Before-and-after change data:
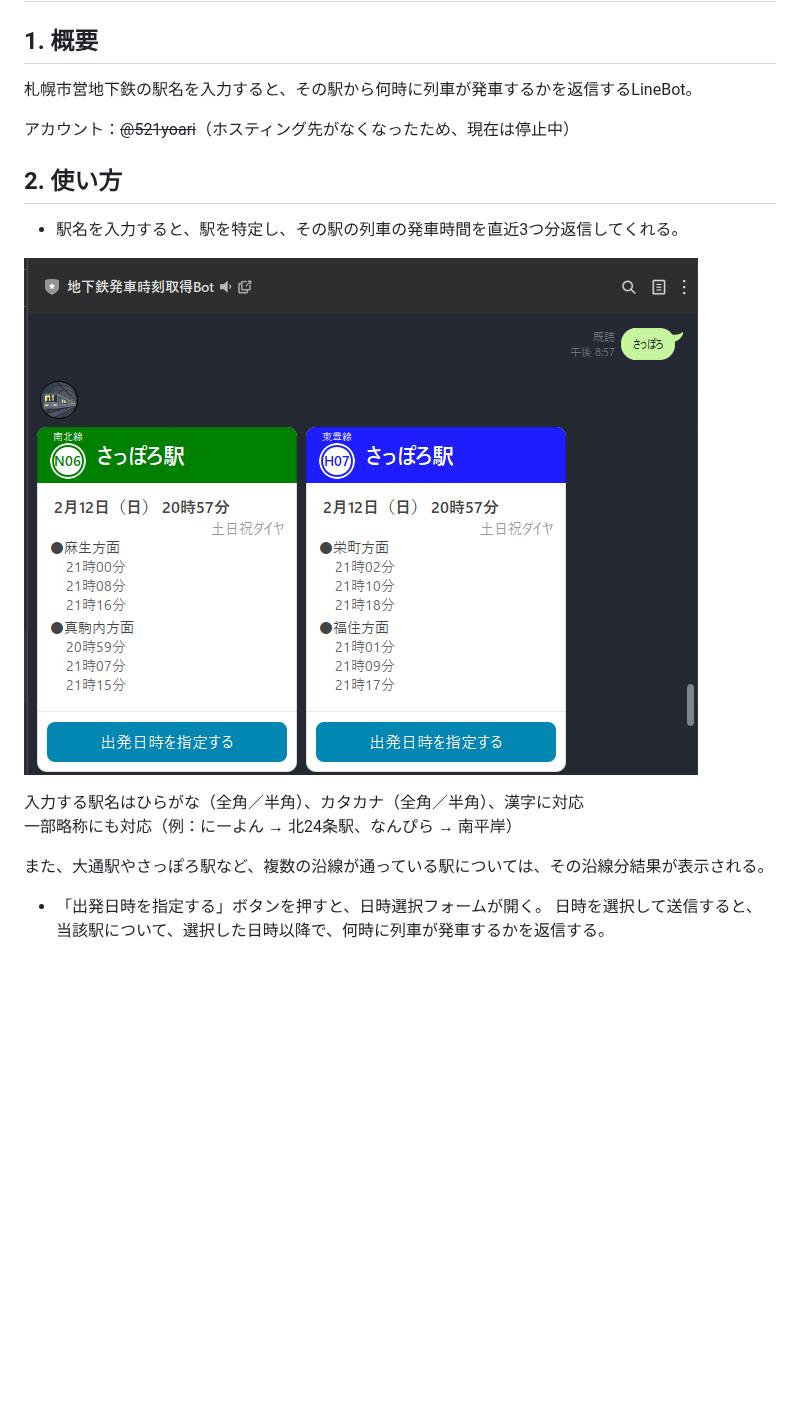
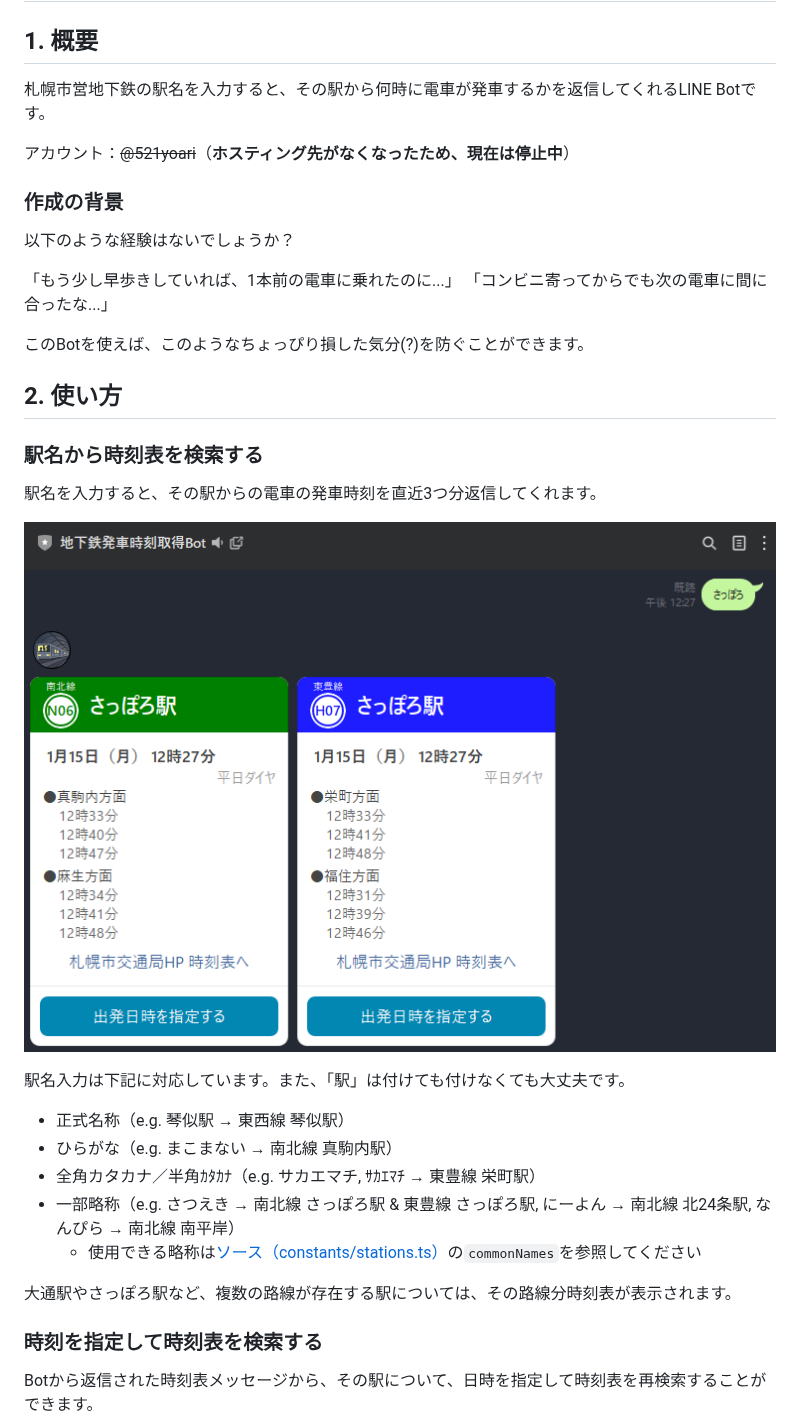
Before and after one commit to antimacho612/subway-line-bot, a Markdown page: README.md, the part around the change. Drawn GitHub-style; pictures changed too: screenshots/screenshot.png; blank space fills up the shorter version.

```diff
--- a/README.md
+++ b/README.md
@@ -2,24 +2,40 @@
 
 ## 1. 概要
 
-札幌市営地下鉄の駅名を入力すると、その駅から何時に列車が発車するかを返信するLineBot。
+札幌市営地下鉄の駅名を入力すると、その駅から何時に電車が発車するかを返信してくれるLINE Botです。
 
-アカウント：~~@521yoari~~（ホスティング先がなくなったため、現在は停止中）
+アカウント：~~@521yoari~~（**ホスティング先がなくなったため、現在は停止中**）
+
+### 作成の背景
+
+以下のような経験はないでしょうか？
+
+「もう少し早歩きしていれば、1本前の電車に乗れたのに...」
+「コンビニ寄ってからでも次の電車に間に合ったな...」
+
+このBotを使えば、このようなちょっぴり損した気分(?)を防ぐことができます。
 
 ## 2. 使い方
 
-- 駅名を入力すると、駅を特定し、その駅の列車の発車時間を直近3つ分返信してくれる。
+### 駅名から時刻表を検索する
+
+駅名を入力すると、その駅からの電車の発車時刻を直近3つ分返信してくれます。
 
 ![スクリーンショット](./screenshots/screenshot.png)
 
-入力する駅名はひらがな（全角／半角）、カタカナ（全角／半角）、漢字に対応
-<br>
-一部略称にも対応（例：にーよん → 北24条駅、なんぴら → 南平岸）
+駅名入力は下記に対応しています。また、「駅」は付けても付けなくても大丈夫です。
 
-また、大通駅やさっぽろ駅など、複数の沿線が通っている駅については、その沿線分結果が表示される。
+- 正式名称（e.g. 琴似駅 → 東西線 琴似駅）
+- ひらがな（e.g. まこまない → 南北線 真駒内駅）
+- 全角カタカナ／半角ｶﾀｶﾅ（e.g. サカエマチ, ｻｶｴﾏﾁ → 東豊線 栄町駅）
+- 一部略称（e.g. さつえき → 南北線 さっぽろ駅 & 東豊線 さっぽろ駅, にーよん → 南北線 北24条駅, なんぴら → 南北線 南平岸）
+  - 使用できる略称は[ソース（constants/stations.ts）](https://github.com/antimacho612/subway-line-bot/blob/main/src/constants/stations.ts)の`commonNames`を参照してください
 
-- 「出発日時を指定する」ボタンを押すと、日時選択フォームが開く。
-  日時を選択して送信すると、当該駅について、選択した日時以降で、何時に列車が発車するかを返信する。
+大通駅やさっぽろ駅など、複数の路線が存在する駅については、その路線分時刻表が表示されます。
+
+### 時刻を指定して時刻表を検索する
+
+Botから返信された時刻表メッセージから、その駅について、日時を指定して時刻表を再検索することができます。
 
 ![スクリーンショット2](./screenshots/screenshot2.png)
 
```
Also changed, not shown: screenshots/screenshot2.png, screenshots/screenshot3.png, 3 other files.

▶ WHAT IS NEEDED
In the copy, include every line of the records exactly and none of the images.

▶ FINISHED EXERCISE
Before and after one commit to antimacho612/subway-line-bot, a Markdown page: README.md, the part around the change. Drawn GitHub-style; pictures changed too: screenshots/screenshot.png; blank space fills up the shorter version.

```diff
--- a/README.md
+++ b/README.md
@@ -2,24 +2,40 @@
 
 ## 1. 概要
 
-札幌市営地下鉄の駅名を入力すると、その駅から何時に列車が発車するかを返信するLineBot。
+札幌市営地下鉄の駅名を入力すると、その駅から何時に電車が発車するかを返信してくれるLINE Botです。
 
-アカウント：~~@521yoari~~（ホスティング先がなくなったため、現在は停止中）
+アカウント：~~@521yoari~~（**ホスティング先がなくなったため、現在は停止中**）
+
+### 作成の背景
+
+以下のような経験はないでしょうか？
+
+「もう少し早歩きしていれば、1本前の電車に乗れたのに...」
+「コンビニ寄ってからでも次の電車に間に合ったな...」
+
+このBotを使えば、このようなちょっぴり損した気分(?)を防ぐことができます。
 
 ## 2. 使い方
 
-- 駅名を入力すると、駅を特定し、その駅の列車の発車時間を直近3つ分返信してくれる。
+### 駅名から時刻表を検索する
+
+駅名を入力すると、その駅からの電車の発車時刻を直近3つ分返信してくれます。
 
 ![スクリーンショット](./screenshots/screenshot.png)
 
-入力する駅名はひらがな（全角／半角）、カタカナ（全角／半角）、漢字に対応
-<br>
-一部略称にも対応（例：にーよん → 北24条駅、なんぴら → 南平岸）
+駅名入力は下記に対応しています。また、「駅」は付けても付けなくても大丈夫です。
 
-また、大通駅やさっぽろ駅など、複数の沿線が通っている駅については、その沿線分結果が表示される。
+- 正式名称（e.g. 琴似駅 → 東西線 琴似駅）
+- ひらがな（e.g. まこまない → 南北線 真駒内駅）
+- 全角カタカナ／半角ｶﾀｶﾅ（e.g. サカエマチ, ｻｶｴﾏﾁ → 東豊線 栄町駅）
+- 一部略称（e.g. さつえき → 南北線 さっぽろ駅 & 東豊線 さっぽろ駅, にーよん → 南北線 北24条駅, なんぴら → 南北線 南平岸）
+  - 使用できる略称は[ソース（constants/stations.ts）](https://github.com/antimacho612/subway-line-bot/blob/main/src/constants/stations.ts)の`commonNames`を参照してください
 
-- 「出発日時を指定する」ボタンを押すと、日時選択フォームが開く。
-  日時を選択して送信すると、当該駅について、選択した日時以降で、何時に列車が発車するかを返信する。
+大通駅やさっぽろ駅など、複数の路線が存在する駅については、その路線分時刻表が表示されます。
+
+### 時刻を指定して時刻表を検索する
+
+Botから返信された時刻表メッセージから、その駅について、日時を指定して時刻表を再検索することができます。
 
 ![スクリーンショット2](./screenshots/screenshot2.png)
 
```
Also changed, not shown: screenshots/screenshot2.png, screenshots/screenshot3.png, 3 other files.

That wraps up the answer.